Richard Wilbur passed away on Saturday, October 14th, 2017. Poet, Author, Translator, and winner of numerous awards, Wilbur is considered by many to be one of the greatest poets of the 20th century.
Those of you who have been with me for a while know I am not a huge fan of poetry, but I do read some. The poetry of Richard Wilbur has always been something I have been drawn to. Below is one of his poems, in honor of the Autumn season.
The Beautiful Changes – Richard Wilbur
One wading a Fall meadow finds on all sides
The Queen Anne’s Lace lying like lilies
On water; it glides
So from the walker, it turns
Dry grass to a lake, as the slightest shade of you
Valleys my mind in fabulous blue Lucernes.
The beautiful changes as a forest is changed
By a chameleon’s tuning his skin to it;
As a mantis, arranged
On a green leaf, grows
Into it, makes the leaf leafier, and proves
Any greenness is deeper than anyone knows.
Your hands hold roses always in a way that says
They are not only yours; the beautiful changes
In such kind ways,
Wishing ever to sunder
Things and things’ selves for a second finding, to lose
As someone who is not a huge fan of poetry, I once again found much joy, comfort, and peace in the poetry of Louis Alan Swartz. There is something here for everyone; and by everyone, I truly mean everyone. This is volume two to the book of poems titled Constructed of Magic.

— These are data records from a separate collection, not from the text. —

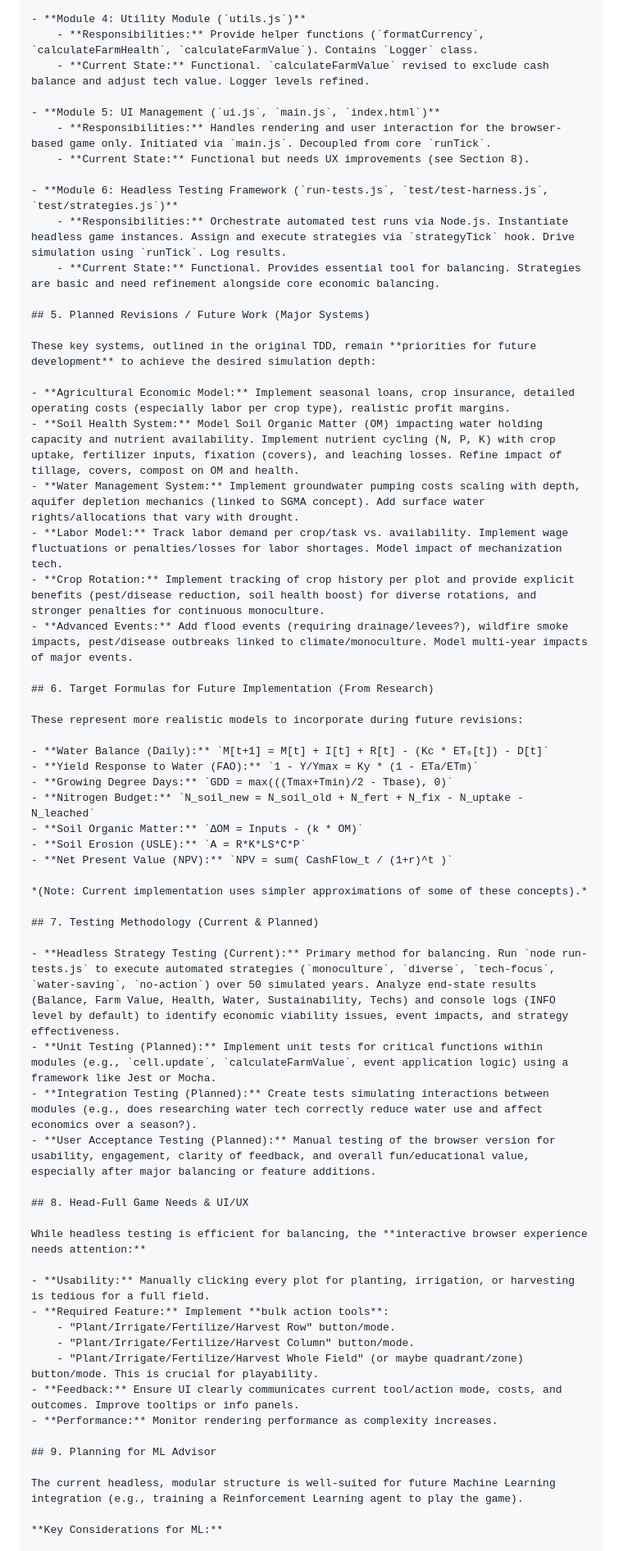
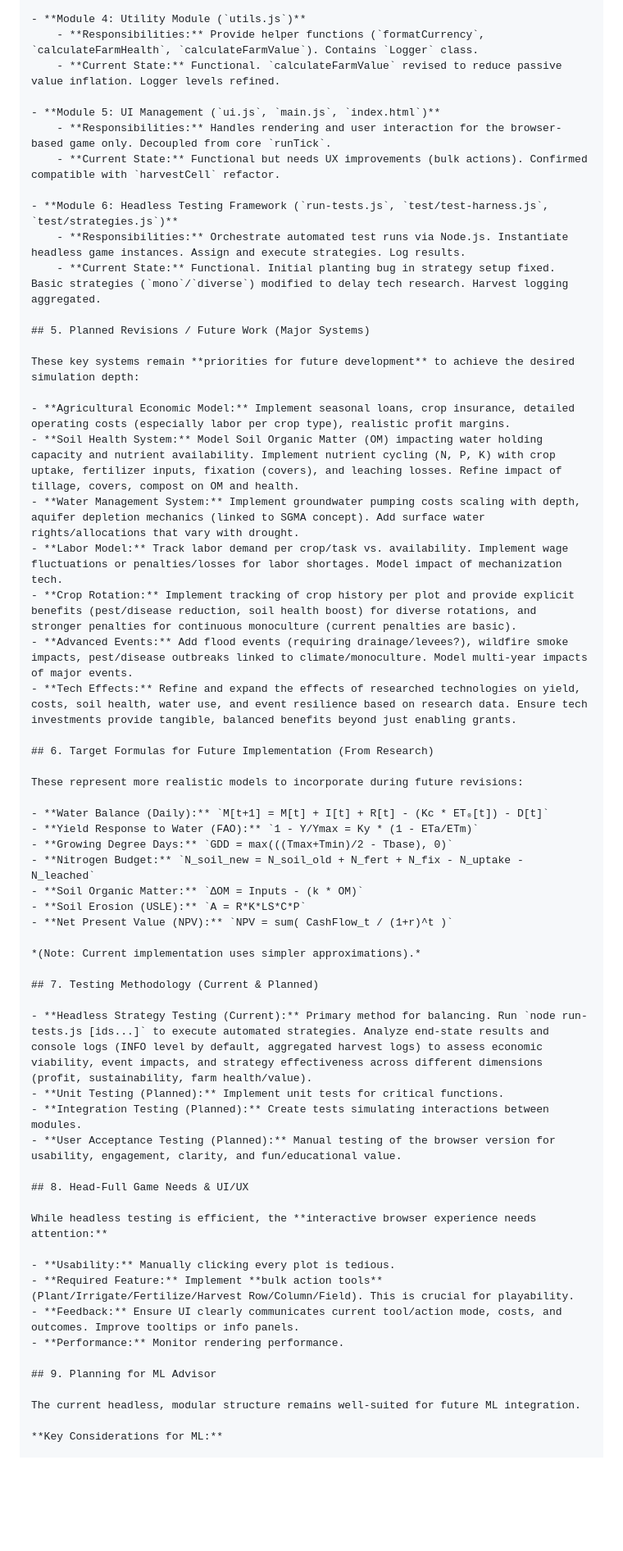
Before and after one commit to naddicott-dtech/CaFarmer, a Markdown page: TDD.md, the part around one of its changes. Shown at 82% size. Drawn GitHub-style; blank space fills up the shorter version.

```diff
--- a/TDD.md
+++ b/TDD.md
@@ -61,26 +72,27 @@ The modular architecture remains, with updates reflecting the headless testing s
 
 - **Module 4: Utility Module (`utils.js`)**
     - **Responsibilities:** Provide helper functions (`formatCurrency`, `calculateFarmHealth`, `calculateFarmValue`). Contains `Logger` class.
-    - **Current State:** Functional. `calculateFarmValue` revised to exclude cash balance and adjust tech value. Logger levels refined.
+    - **Current State:** Functional. `calculateFarmValue` revised to reduce passive value inflation. Logger levels refined.
 
 - **Module 5: UI Management (`ui.js`, `main.js`, `index.html`)**
-    - **Responsibilities:** Handles rendering and user interaction for the browser-based game only. Initiated via `main.js`. Decoupled from core `runTick`.
-    - **Current State:** Functional but needs UX improvements (see Section 8).
+    - **Responsibilities:** Handles rendering and user interaction for the browser-based game only. Decoupled from core `runTick`.
+    - **Current State:** Functional but needs UX improvements (bulk actions). Confirmed compatible with `harvestCell` refactor.
 
 - **Module 6: Headless Testing Framework (`run-tests.js`, `test/test-harness.js`, `test/strategies.js`)**
-    - **Responsibilities:** Orchestrate automated test runs via Node.js. Instantiate headless game instances. Assign and execute strategies via `strategyTick` hook. Drive simulation using `runTick`. Log results.
-    - **Current State:** Functional. Provides essential tool for balancing. Strategies are basic and need refinement alongside core economic balancing.
+    - **Responsibilities:** Orchestrate automated test runs via Node.js. Instantiate headless game instances. Assign and execute strategies. Log results.
+    - **Current State:** Functional. Initial planting bug in strategy setup fixed. Basic strategies (`mono`/`diverse`) modified to delay tech research. Harvest logging aggregated.
 
 ## 5. Planned Revisions / Future Work (Major Systems)
 
-These key systems, outlined in the original TDD, remain **priorities for future development** to achieve the desired simulation depth:
+These key systems remain **priorities for future development** to achieve the desired simulation depth:
 
 - **Agricultural Economic Model:** Implement seasonal loans, crop insurance, detailed operating costs (especially labor per crop type), realistic profit margins.
 - **Soil Health System:** Model Soil Organic Matter (OM) impacting water holding capacity and nutrient availability. Implement nutrient cycling (N, P, K) with crop uptake, fertilizer inputs, fixation (covers), and leaching losses. Refine impact of tillage, covers, compost on OM and health.
 - **Water Management System:** Implement groundwater pumping costs scaling with depth, aquifer depletion mechanics (linked to SGMA concept). Add surface water rights/allocations that vary with drought.
 - **Labor Model:** Track labor demand per crop/task vs. availability. Implement wage fluctuations or penalties/losses for labor shortages. Model impact of mechanization tech.
-- **Crop Rotation:** Implement tracking of crop history per plot and provide explicit benefits (pest/disease reduction, soil health boost) for diverse rotations, and stronger penalties for continuous monoculture.
+- **Crop Rotation:** Implement tracking of crop history per plot and provide explicit benefits (pest/disease reduction, soil health boost) for diverse rotations, and stronger penalties for continuous monoculture (current penalties are basic).
 - **Advanced Events:** Add flood events (requiring drainage/levees?), wildfire smoke impacts, pest/disease outbreaks linked to climate/monoculture. Model multi-year impacts of major events.
+- **Tech Effects:** Refine and expand the effects of researched technologies on yield, costs, soil health, water use, and event resilience based on research data. Ensure tech investments provide tangible, balanced benefits beyond just enabling grants.
 
 ## 6. Target Formulas for Future Implementation (From Research)
 
@@ -94,30 +106,27 @@ These represent more realistic models to incorporate during future revisions:
 - **Soil Erosion (USLE):** `A = R*K*LS*C*P`
 - **Net Present Value (NPV):** `NPV = sum( CashFlow_t / (1+r)^t )`
 
-*(Note: Current implementation uses simpler approximations of some of these concepts).*
+*(Note: Current implementation uses simpler approximations).*
 
 ## 7. Testing Methodology (Current & Planned)
 
-- **Headless Strategy Testing (Current):** Primary method for balancing. Run `node run-tests.js` to execute automated strategies (`monoculture`, `diverse`, `tech-focus`, `water-saving`, `no-action`) over 50 simulated years. Analyze end-state results (Balance, Farm Value, Health, Water, Sustainability, Techs) and console logs (INFO level by default) to identify economic viability issues, event impacts, and strategy effectiveness.
-- **Unit Testing (Planned):** Implement unit tests for critical functions within modules (e.g., `cell.update`, `calculateFarmValue`, event application logic) using a framework like Jest or Mocha.
-- **Integration Testing (Planned):** Create tests simulating interactions between modules (e.g., does researching water tech correctly reduce water use and affect economics over a season?).
-- **User Acceptance Testing (Planned):** Manual testing of the browser version for usability, engagement, clarity of feedback, and overall fun/educational value, especially after major balancing or feature additions.
+- **Headless Strategy Testing (Current):** Primary method for balancing. Run `node run-tests.js [ids...]` to execute automated strategies. Analyze end-state results and console logs (INFO level by default, aggregated harvest logs) to assess economic viability, event impacts, and strategy effectiveness across different dimensions (profit, sustainability, farm health/value).
+- **Unit Testing (Planned):** Implement unit tests for critical functions.
+- **Integration Testing (Planned):** Create tests simulating interactions between modules.
+- **User Acceptance Testing (Planned):** Manual testing of the browser version for usability, engagement, clarity, and fun/educational value.
 
 ## 8. Head-Full Game Needs & UI/UX
 
-While headless testing is efficient for balancing, the **interactive browser experience needs attention:**
+While headless testing is efficient, the **interactive browser experience needs attention:**
 
-- **Usability:** Manually clicking every plot for planting, irrigation, or harvesting is tedious for a full field.
-- **Required Feature:** Implement **bulk action tools**:
-    - "Plant/Irrigate/Fertilize/Harvest Row" button/mode.
-    - "Plant/Irrigate/Fertilize/Harvest Column" button/mode.
-    - "Plant/Irrigate/Fertilize/Harvest Whole Field" (or maybe quadrant/zone) button/mode. This is crucial for playability.
+- **Usability:** Manually clicking every plot is tedious.
+- **Required Feature:** Implement **bulk action tools** (Plant/Irrigate/Fertilize/Harvest Row/Column/Field). This is crucial for playability.
 - **Feedback:** Ensure UI clearly communicates current tool/action mode, costs, and outcomes. Improve tooltips or info panels.
-- **Performance:** Monitor rendering performance as complexity increases.
+- **Performance:** Monitor rendering performance.
 
 ## 9. Planning for ML Advisor
 
-The current headless, modular structure is well-suited for future Machine Learning integration (e.g., training a Reinforcement Learning agent to play the game).
+The current headless, modular structure remains well-suited for future ML integration.
 
 **Key Considerations for ML:**
 
```
Also changed, not shown: other parts of TDD.md (+40 -41 lines).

You can find that book here: Constructed of Magic paperback book
On to Magic Realized, and look at this beautiful cover!
As no two people will read the same poem in the same way, or take away the same meaning, it can be difficult to express what these poems mean to me. Surely they will mean something different to you? Of course they will; your experiences are different than mine! That is what makes poetry so meaningful, and important.
Some of my favorites?
He Loves. The things a man sees and experiences at different points throughout a day, and how they bring him joy, and love.
When We Played with Wooden Toys. A reminder of times much simpler, more than they could ever be now. Don’t we all want to go back, just one more time?
Street Scene. The bare honesty that we can only truly get from a child.
He Never Began to Live. Relatable. Seen this more times than I care to remember.
Drawing Out the Magnificence. Everyone should be required to read this. A little understanding and empathy goes a long way.
Creations. This poem made me feel warmth; I could picture, smell, and feel every description as if I were experiencing it right at that moment.
There are so many beautiful poems here, on life, love, living, family, and relationships. How to love, live, and let go when necessary.
Do you write or read poetry? Who is your favorite?
Constructed of Magic and Other Poems on the Immortality of the Human Spirit by Louis Alan Swartz has a variety of chapters on subjects we can all probably relate to, such as death, love and marriage, children, sanctity, and hope, among others. I do not usually read very much poetry, but when I find poetry that I like, it tends to stay with me.
Such is the case with this book. It is filled with moving poetry that you can relate to, and understand, and truly feel. An excerpt from a poem titled “You Should Have Been Here Tonight”:
You should have been here tonight.
In truth you were here.
In the last light of sunset
There was a laughing presence
Unmistakable at the gardens edge.
Filled with beautiful imagery and positive energy, these poems paint a picture in the mind’s eye of the way things used to be, the way things could be, and the way things should be. You will easily find comfort from the poems on these pages.
Elizabeth was a poet in England during the Victorian era. She was married to the poet Robert Browning, and her success far surpassed his. She was born into a wealthy family, her father the owner of numerous sugar plantations in Jamaica. She was obsessed with books, which she saw as a way to escape from her siblings (8 brothers and two sisters). she was 20 years old when she presented her first collection of poetry.